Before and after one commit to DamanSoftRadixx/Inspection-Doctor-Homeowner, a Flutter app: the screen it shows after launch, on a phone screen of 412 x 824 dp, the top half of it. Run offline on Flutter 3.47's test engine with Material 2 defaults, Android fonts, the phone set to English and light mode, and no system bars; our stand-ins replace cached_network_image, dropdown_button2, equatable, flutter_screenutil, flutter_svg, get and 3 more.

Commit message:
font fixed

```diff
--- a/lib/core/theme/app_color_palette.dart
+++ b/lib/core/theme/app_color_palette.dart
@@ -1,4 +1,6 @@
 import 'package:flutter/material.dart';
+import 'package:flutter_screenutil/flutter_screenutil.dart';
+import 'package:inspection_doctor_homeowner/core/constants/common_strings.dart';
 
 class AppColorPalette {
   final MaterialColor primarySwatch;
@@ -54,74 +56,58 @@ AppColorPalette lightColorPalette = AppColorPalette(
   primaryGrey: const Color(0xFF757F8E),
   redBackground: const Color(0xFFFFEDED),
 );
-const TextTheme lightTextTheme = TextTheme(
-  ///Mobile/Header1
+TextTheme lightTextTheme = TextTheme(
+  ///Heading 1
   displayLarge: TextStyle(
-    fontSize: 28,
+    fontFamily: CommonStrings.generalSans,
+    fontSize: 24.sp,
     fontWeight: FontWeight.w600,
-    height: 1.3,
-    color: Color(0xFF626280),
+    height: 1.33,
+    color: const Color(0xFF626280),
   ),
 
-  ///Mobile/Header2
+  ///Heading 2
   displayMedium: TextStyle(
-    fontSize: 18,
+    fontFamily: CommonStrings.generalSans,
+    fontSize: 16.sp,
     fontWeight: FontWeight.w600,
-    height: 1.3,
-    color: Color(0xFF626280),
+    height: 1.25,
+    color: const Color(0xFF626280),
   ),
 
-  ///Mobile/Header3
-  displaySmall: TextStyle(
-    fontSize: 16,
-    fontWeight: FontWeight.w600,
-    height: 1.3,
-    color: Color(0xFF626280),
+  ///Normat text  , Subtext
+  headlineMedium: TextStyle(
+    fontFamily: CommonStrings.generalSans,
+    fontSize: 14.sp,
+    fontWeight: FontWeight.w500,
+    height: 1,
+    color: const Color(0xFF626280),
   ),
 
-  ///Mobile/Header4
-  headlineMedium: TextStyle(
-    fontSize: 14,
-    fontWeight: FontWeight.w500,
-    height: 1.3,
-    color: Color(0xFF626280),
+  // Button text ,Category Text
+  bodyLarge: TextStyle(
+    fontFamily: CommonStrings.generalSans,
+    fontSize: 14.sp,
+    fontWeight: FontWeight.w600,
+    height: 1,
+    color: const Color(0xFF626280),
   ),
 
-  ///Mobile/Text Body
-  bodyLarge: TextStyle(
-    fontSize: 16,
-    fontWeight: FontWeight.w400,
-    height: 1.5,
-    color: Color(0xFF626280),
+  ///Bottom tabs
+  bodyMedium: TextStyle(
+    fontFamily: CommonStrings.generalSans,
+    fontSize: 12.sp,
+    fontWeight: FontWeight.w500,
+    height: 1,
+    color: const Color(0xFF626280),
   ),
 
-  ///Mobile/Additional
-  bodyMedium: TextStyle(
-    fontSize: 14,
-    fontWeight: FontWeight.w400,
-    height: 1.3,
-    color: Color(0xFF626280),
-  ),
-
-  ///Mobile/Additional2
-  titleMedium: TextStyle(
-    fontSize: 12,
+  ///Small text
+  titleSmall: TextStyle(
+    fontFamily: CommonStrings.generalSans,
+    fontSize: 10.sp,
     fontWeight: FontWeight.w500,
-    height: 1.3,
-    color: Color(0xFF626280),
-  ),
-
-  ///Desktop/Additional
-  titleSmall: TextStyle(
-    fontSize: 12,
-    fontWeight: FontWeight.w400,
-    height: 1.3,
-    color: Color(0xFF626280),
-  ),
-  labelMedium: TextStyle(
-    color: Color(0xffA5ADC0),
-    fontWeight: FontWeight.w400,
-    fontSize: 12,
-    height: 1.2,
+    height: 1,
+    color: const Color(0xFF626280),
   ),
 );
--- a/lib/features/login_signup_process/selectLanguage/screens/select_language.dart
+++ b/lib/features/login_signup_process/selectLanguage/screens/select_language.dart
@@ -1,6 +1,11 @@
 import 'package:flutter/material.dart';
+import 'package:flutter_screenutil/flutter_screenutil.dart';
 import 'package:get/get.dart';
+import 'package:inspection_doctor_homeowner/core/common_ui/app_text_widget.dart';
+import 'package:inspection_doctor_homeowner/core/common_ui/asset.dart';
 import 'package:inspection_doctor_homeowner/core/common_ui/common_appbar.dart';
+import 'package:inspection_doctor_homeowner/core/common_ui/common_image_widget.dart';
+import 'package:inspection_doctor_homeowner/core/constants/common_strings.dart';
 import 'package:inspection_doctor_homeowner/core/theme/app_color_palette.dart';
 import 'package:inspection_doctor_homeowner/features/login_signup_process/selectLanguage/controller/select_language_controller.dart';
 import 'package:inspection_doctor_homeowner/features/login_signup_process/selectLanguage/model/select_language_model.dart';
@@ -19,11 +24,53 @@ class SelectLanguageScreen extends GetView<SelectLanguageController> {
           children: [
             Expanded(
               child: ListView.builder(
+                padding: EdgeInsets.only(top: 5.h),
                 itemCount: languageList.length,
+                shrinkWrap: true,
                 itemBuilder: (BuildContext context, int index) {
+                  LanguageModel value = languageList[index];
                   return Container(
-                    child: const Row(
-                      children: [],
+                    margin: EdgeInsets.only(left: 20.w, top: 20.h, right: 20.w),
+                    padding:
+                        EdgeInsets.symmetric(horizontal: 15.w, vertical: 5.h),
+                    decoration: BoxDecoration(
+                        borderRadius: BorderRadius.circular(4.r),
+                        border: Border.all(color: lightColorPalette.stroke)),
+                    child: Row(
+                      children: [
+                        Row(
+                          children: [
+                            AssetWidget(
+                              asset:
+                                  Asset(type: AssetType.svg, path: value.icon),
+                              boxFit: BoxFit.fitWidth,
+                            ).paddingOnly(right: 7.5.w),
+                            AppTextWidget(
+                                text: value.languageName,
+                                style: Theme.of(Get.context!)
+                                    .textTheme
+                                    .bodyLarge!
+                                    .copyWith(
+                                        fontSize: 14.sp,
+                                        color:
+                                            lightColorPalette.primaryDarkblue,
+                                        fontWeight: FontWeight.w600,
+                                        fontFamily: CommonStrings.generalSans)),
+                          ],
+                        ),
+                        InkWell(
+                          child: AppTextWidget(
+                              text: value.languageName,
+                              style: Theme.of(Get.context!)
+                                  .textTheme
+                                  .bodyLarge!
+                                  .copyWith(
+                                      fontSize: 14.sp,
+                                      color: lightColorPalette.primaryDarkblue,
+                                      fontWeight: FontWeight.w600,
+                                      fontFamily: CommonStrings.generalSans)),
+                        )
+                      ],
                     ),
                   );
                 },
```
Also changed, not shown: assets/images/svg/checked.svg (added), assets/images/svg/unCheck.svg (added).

----------------------------------------

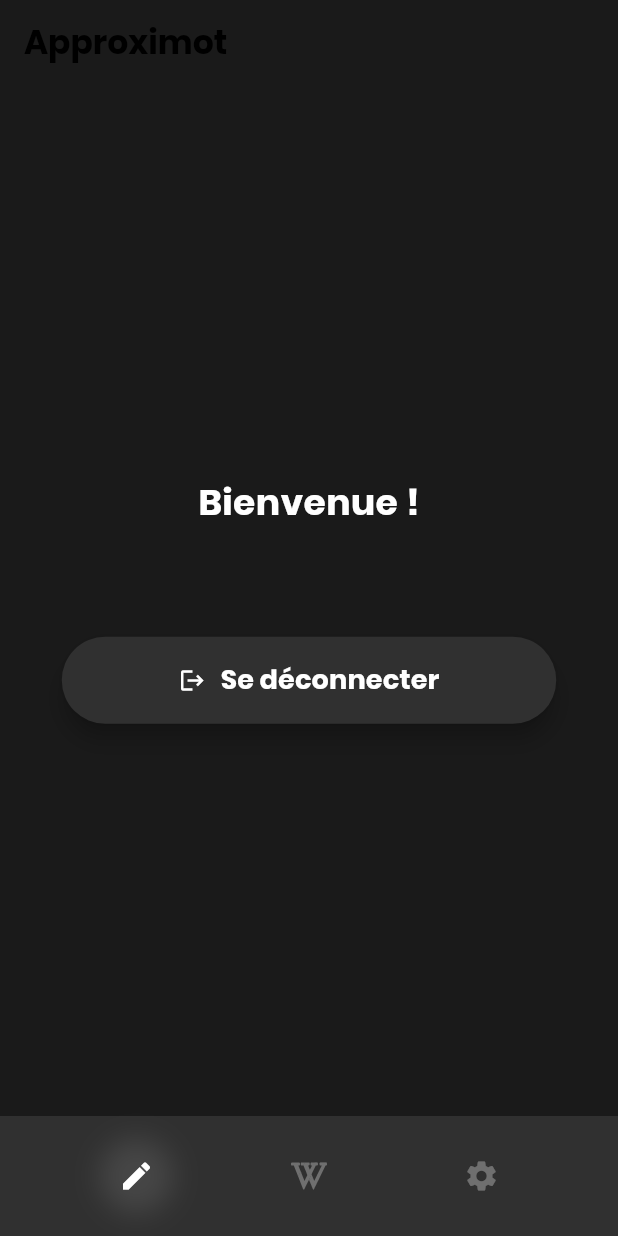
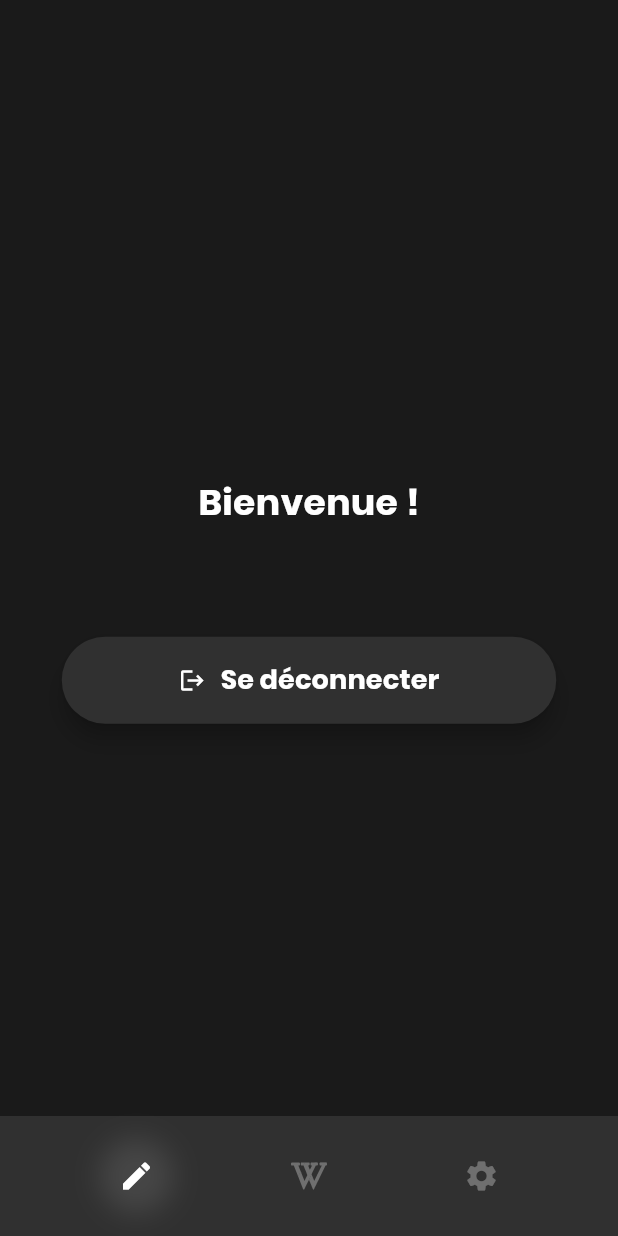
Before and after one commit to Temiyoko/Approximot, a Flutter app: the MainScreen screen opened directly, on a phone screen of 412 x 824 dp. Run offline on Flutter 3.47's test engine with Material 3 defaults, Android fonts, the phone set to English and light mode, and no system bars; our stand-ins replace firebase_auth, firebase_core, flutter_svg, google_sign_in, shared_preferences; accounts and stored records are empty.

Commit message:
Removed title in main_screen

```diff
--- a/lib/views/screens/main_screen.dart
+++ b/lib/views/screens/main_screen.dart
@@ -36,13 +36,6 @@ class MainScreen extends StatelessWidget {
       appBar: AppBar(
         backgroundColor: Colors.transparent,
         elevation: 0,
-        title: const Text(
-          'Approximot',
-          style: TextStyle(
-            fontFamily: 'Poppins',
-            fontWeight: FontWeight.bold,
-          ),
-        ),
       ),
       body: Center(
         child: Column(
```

----------------------------------------

### Prompt
Reply with nothing except the number of lines in the listing above that include the string "phone".

### Task output
2